According to a recent local news , the exchange has targeted the second half of 2025 for its initial public offering (IPO). This move positions at a significant juncture, reflecrting the growing integration of digital assets into mainstream financial markets.
Founded in 2014, Bithumb has established itself as a significant player in the cryptocurrency exchange market. At the time of this report, the exchange reported a 24-hour trading volume of approximately $580 million according to on-chain data. This reflects the robust activity and user engagement on the platform, even while regulatory and corporate challenges internal to the firm persist given its position in the space.
Management Shifts and Market Dynamics
While Bithumb has not officially confirmed the IPO plans, it has recently selected Securities as its potential IPO underwriter, a critical step in the public listing process. The selection of such a prominent underwriter signals the seriousness of Bithumb’s intentions. Concurrently, there have been notable changes in the exchange’s leadership. Former chairman Lee Jeong-hoon has resumed his role as registered director, while CEO Lee Sang-jun, embroiled in an ongoing bribery investigation, has been excluded from the board of directors.
Bithumb’s decision to pursue a public listing appears partly driven by competitive pressures within the South Korean crypto exchange market. Currently, Bithumb ranks as the second-largest exchange in South Korea by daily trading volume, trailing behind . Upbit’s trading volumes in July surpassed global giants like Coinbase and Binance, underscoring the intense competition within the domestic market. Bithumb’s IPO ambitions can be seen as a strategic move to consolidate its market position and challenge dominance.
Regulatory Scrutiny and Legal Challenges

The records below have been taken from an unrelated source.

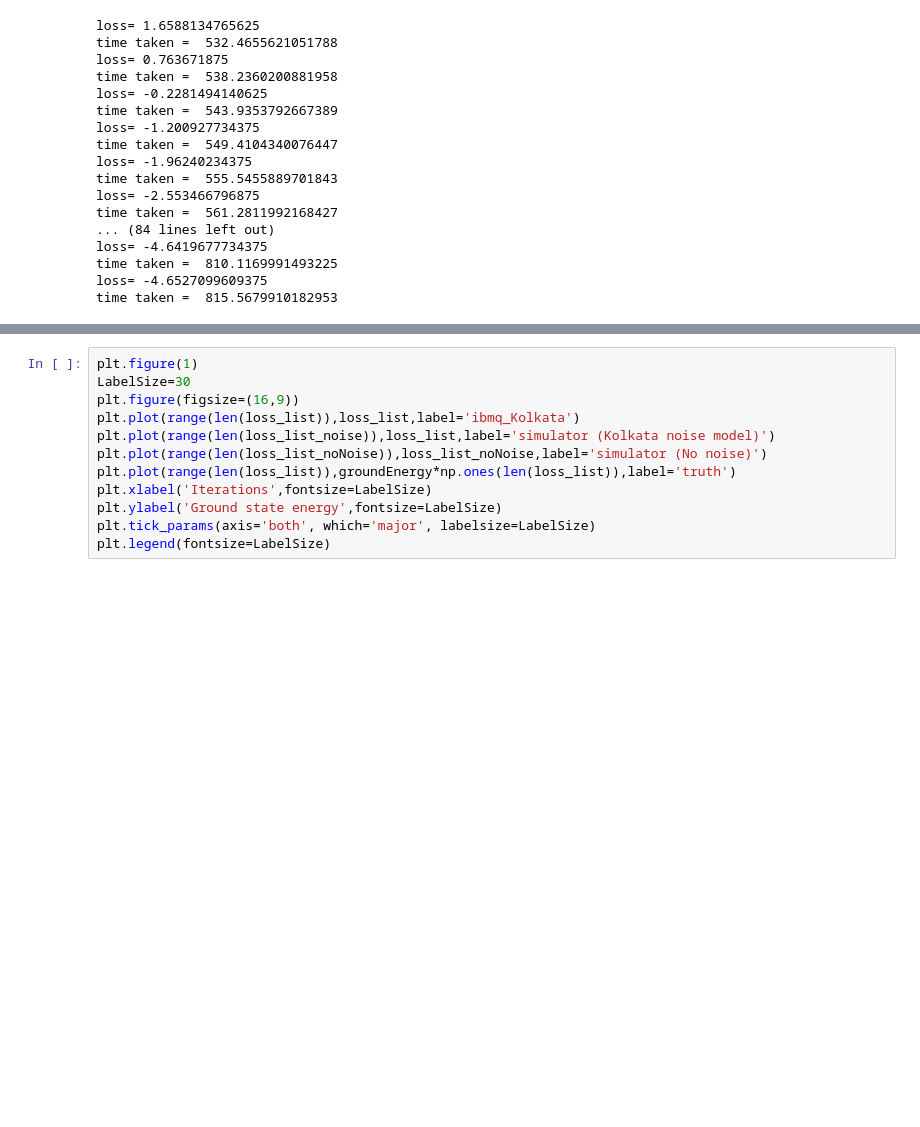
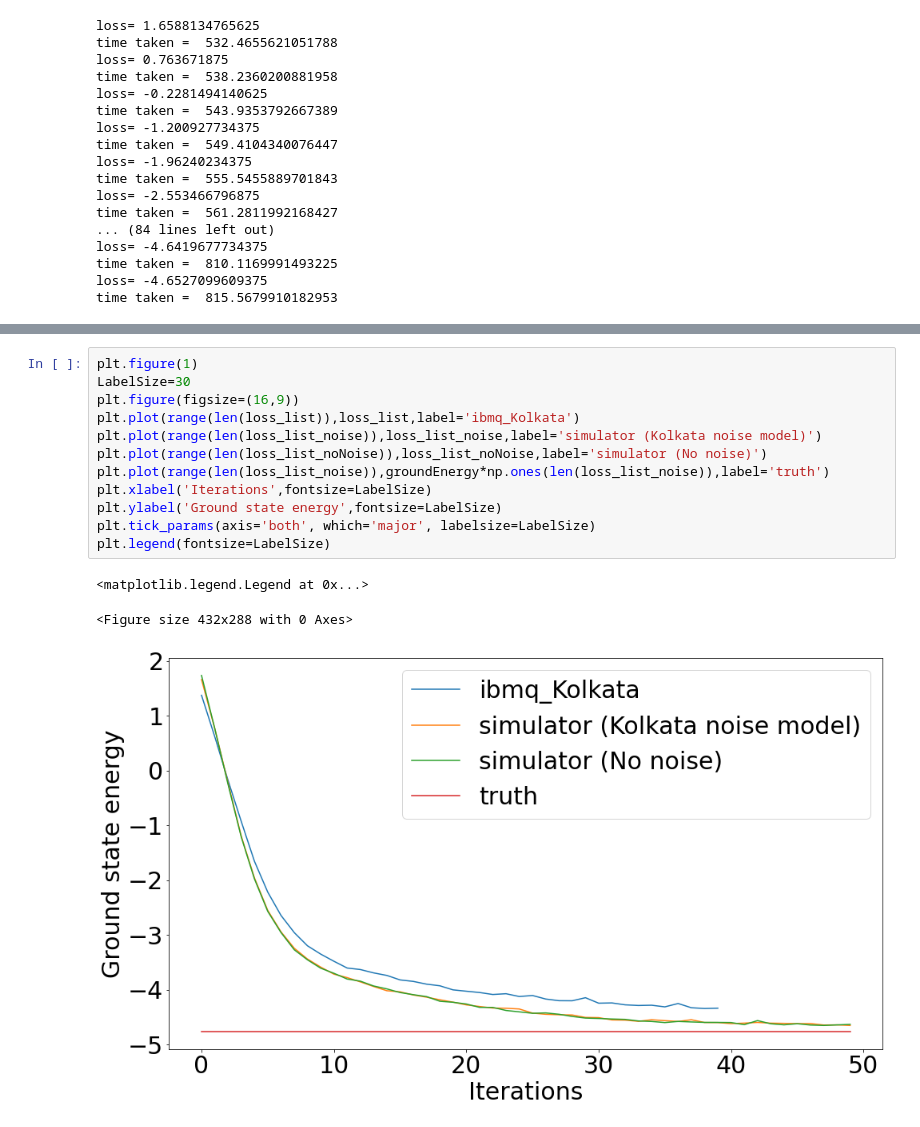
Before and after one commit to Zhelun-Li/QCNN_hardware, a Jupyter notebook: transverse_Ising_hardware.ipynb, the cells around one changed output, grey strips where cells are left out. Saved outputs shown, nothing was run; the diff lists cells and outputs as text; blank space fills up the shorter version.

```diff
--- a/transverse_Ising_hardware.ipynb
+++ b/transverse_Ising_hardware.ipynb
@@ -284,12 +284,16 @@ time taken =  6.6309099197387695
 # %%
 plt.figure(1)
 LabelSize=30
 plt.figure(figsize=(16,9))
 plt.plot(range(len(loss_list)),loss_list,label='ibmq_Kolkata')
-plt.plot(range(len(loss_list_noise)),loss_list,label='simulator (Kolkata noise model)')
+plt.plot(range(len(loss_list_noise)),loss_list_noise,label='simulator (Kolkata noise model)')
 plt.plot(range(len(loss_list_noNoise)),loss_list_noNoise,label='simulator (No noise)')
-plt.plot(range(len(loss_list)),groundEnergy*np.ones(len(loss_list)),label='truth')
+plt.plot(range(len(loss_list_noise)),groundEnergy*np.ones(len(loss_list_noise)),label='truth')
 plt.xlabel('Iterations',fontsize=LabelSize)
 plt.ylabel('Ground state energy',fontsize=LabelSize)
 plt.tick_params(axis='both', which='major', labelsize=LabelSize)
 plt.legend(fontsize=LabelSize)
+# %% [output]
+<matplotlib.legend.Legend at 0x...>
+<Figure size 432x288 with 0 Axes>
+[figure, added]
```
Also changed, not shown: parts of 1 cell of this notebook.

Bithumb and Upbit have both faced regulatory and legal challenges in recent times. In May, South Korean authorities raided their offices amid allegations of fraudulent crypto trading linked to a local lawmaker. Additionally, Bithumb shareholder Kang Jong-hyun was on embezzlement charges following an investigation into his alleged illicit activities. Jong-hyun, deemed the “real owner” of Bithumb, is the elder brother of Kang Ji-yeon, the head of Bithumb affiliate Inbiogen, which holds the largest share in Vidente, Bithumb’s major shareholder.
Disclaimer: This article is provided for informational purposes only. It is not offered or intended to be used as legal, tax, investment, financial, or other advice.